When a line in the entries below contains the word "copywriting", copy that line.

[Before-and-after change records]
----------------------------------------

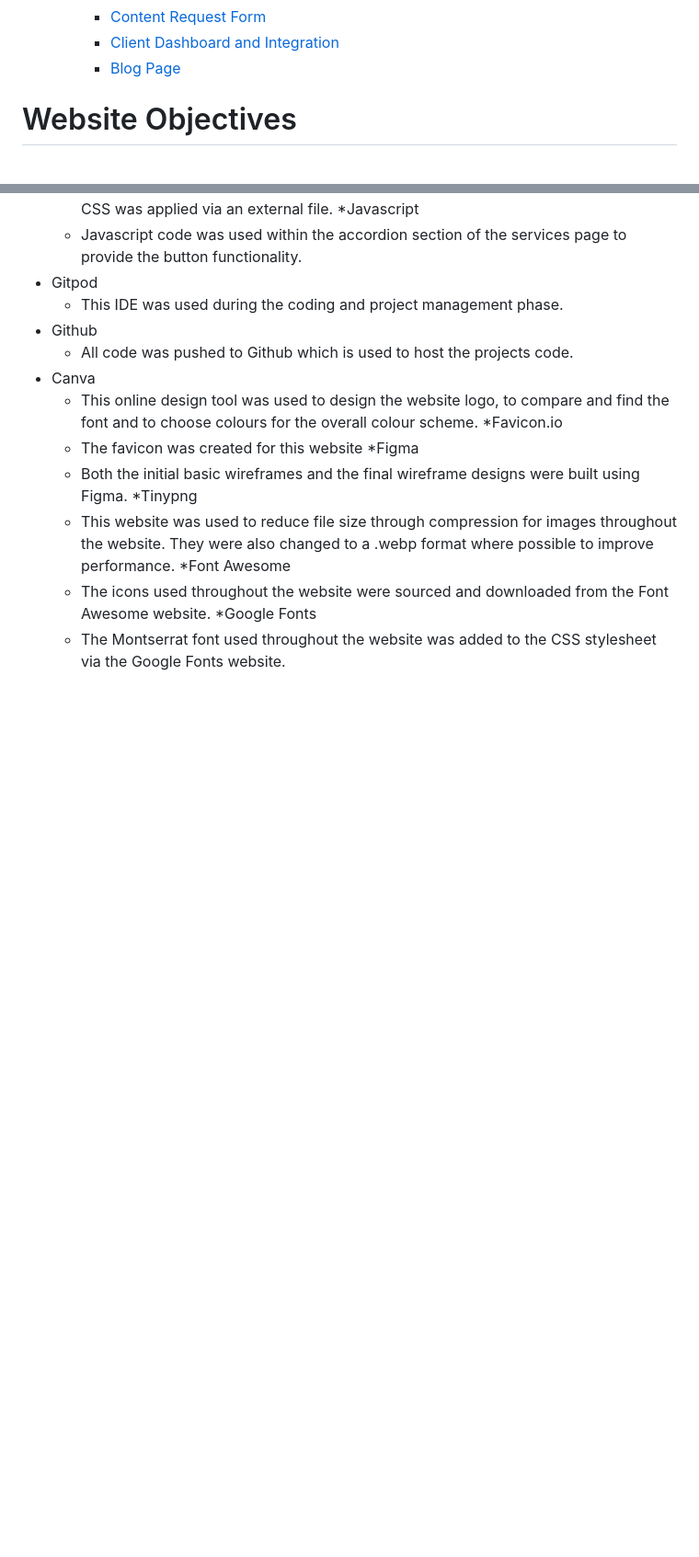
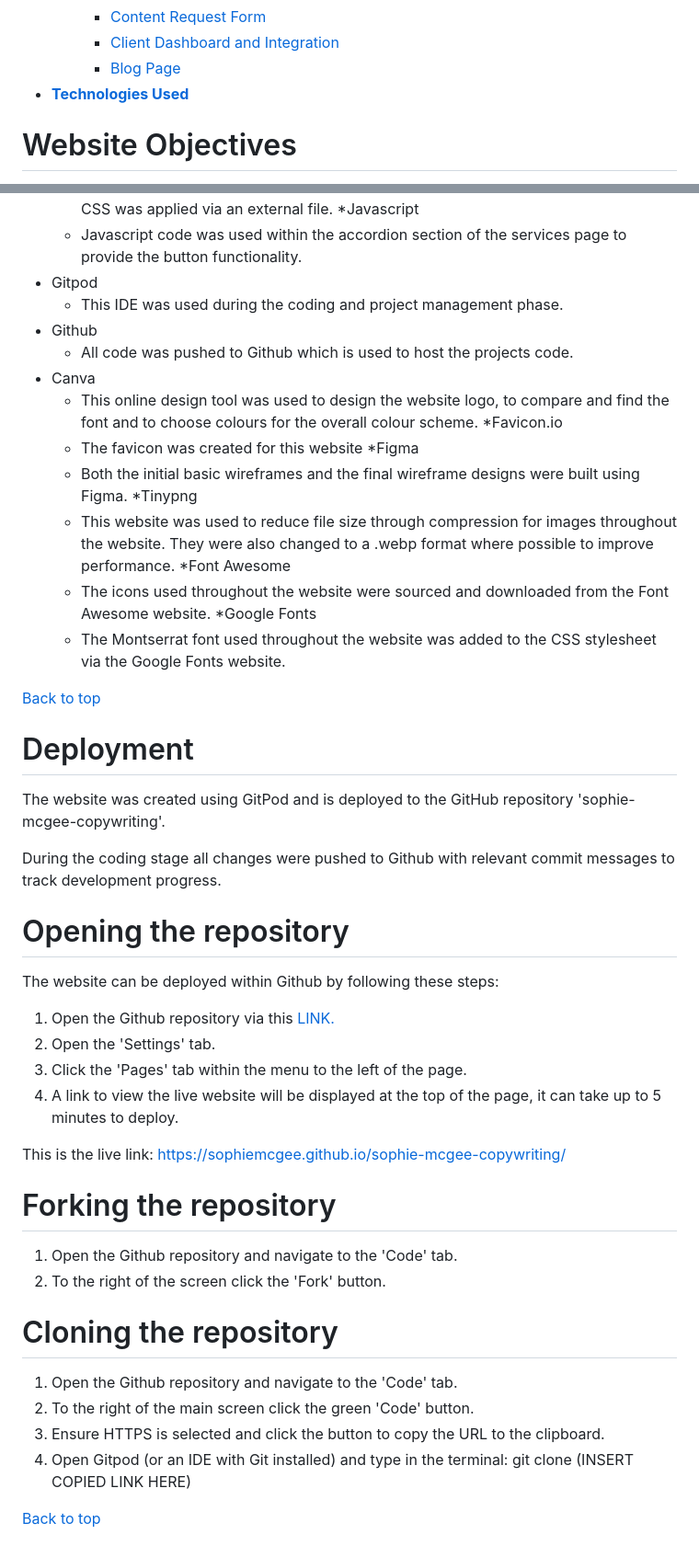
Before and after one commit to SophieMcGee/sophie-mcgee-copywriting, a Markdown page: README.md, 2 parts joined by grey strips. Shown: that part at 92% size. Rendered like a GitHub page; blank space fills up the shorter version.

Commit message:
Add deployment info to readme

```diff
--- a/README.md
+++ b/README.md
@@ -57,6 +57,7 @@ The live site can be viewed here - <a href="https://sophiemcgee.github.io/sophie
         * [Content Request Form](<#content-request-form>)
         * [Client Dashboard and Integration](<#client-dashboard-and-integration>)
         * [Blog Page](<#blog-page>)
+* [**Technologies Used**](<#technologies-used>)
 
 
 
@@ -469,3 +470,36 @@ A blog page will feature regular updates on projects, industry developments and
     * The icons used throughout the website were sourced and downloaded from the Font Awesome website.
 *Google Fonts
     * The Montserrat font used throughout the website was added to the CSS stylesheet via the Google Fonts website.
+
+[Back to top](<#contents>)
+
+# Deployment
+
+The website was created using GitPod and is deployed to the GitHub repository 'sophie-mcgee-copywriting'.
+
+During the coding stage all changes were pushed to Github with relevant commit messages to track development progress.
+
+# Opening the repository
+
+The website can be deployed within Github by following these steps:
+
+1. Open the Github repository via this <a href="https://github.com/SophieMcGee/sophie-mcgee-copywriting" target="_blank" rel="noopener">LINK.</a>
+2. Open the 'Settings' tab.
+3. Click the 'Pages' tab within the menu to the left of the page.
+4. A link to view the live website will be displayed at the top of the page, it can take up to 5 minutes to deploy.
+
+This is the live link: https://sophiemcgee.github.io/sophie-mcgee-copywriting/
+
+# Forking the repository
+
+1. Open the Github repository and navigate to the 'Code' tab.
+2. To the right of the screen click the 'Fork' button.
+
+# Cloning the repository
+
+1. Open the Github repository and navigate to the 'Code' tab.
+2. To the right of the main screen click the green 'Code' button.
+3. Ensure HTTPS is selected and click the button to copy the URL to the clipboard.
+4. Open Gitpod (or an IDE with Git installed) and type in the terminal: git clone (INSERT COPIED LINK HERE)
+
+[Back to top](<#contents>)
```
Also changed, not shown: other parts of README.md (+1 -1 lines).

----------------------------------------

### Answer to this problem
Before and after one commit to SophieMcGee/sophie-mcgee-copywriting, a Markdown page: README.md, 2 parts joined by grey strips. Shown: that part at 92% size. Rendered like a GitHub page; blank space fills up the shorter version.
+The website was created using GitPod and is deployed to the GitHub repository 'sophie-mcgee-copywriting'.
+1. Open the Github repository via this <a href="https://github.com/SophieMcGee/sophie-mcgee-copywriting" target="_blank" rel="noopener">LINK.</a>
+This is the live link: https://sophiemcgee.github.io/sophie-mcgee-copywriting/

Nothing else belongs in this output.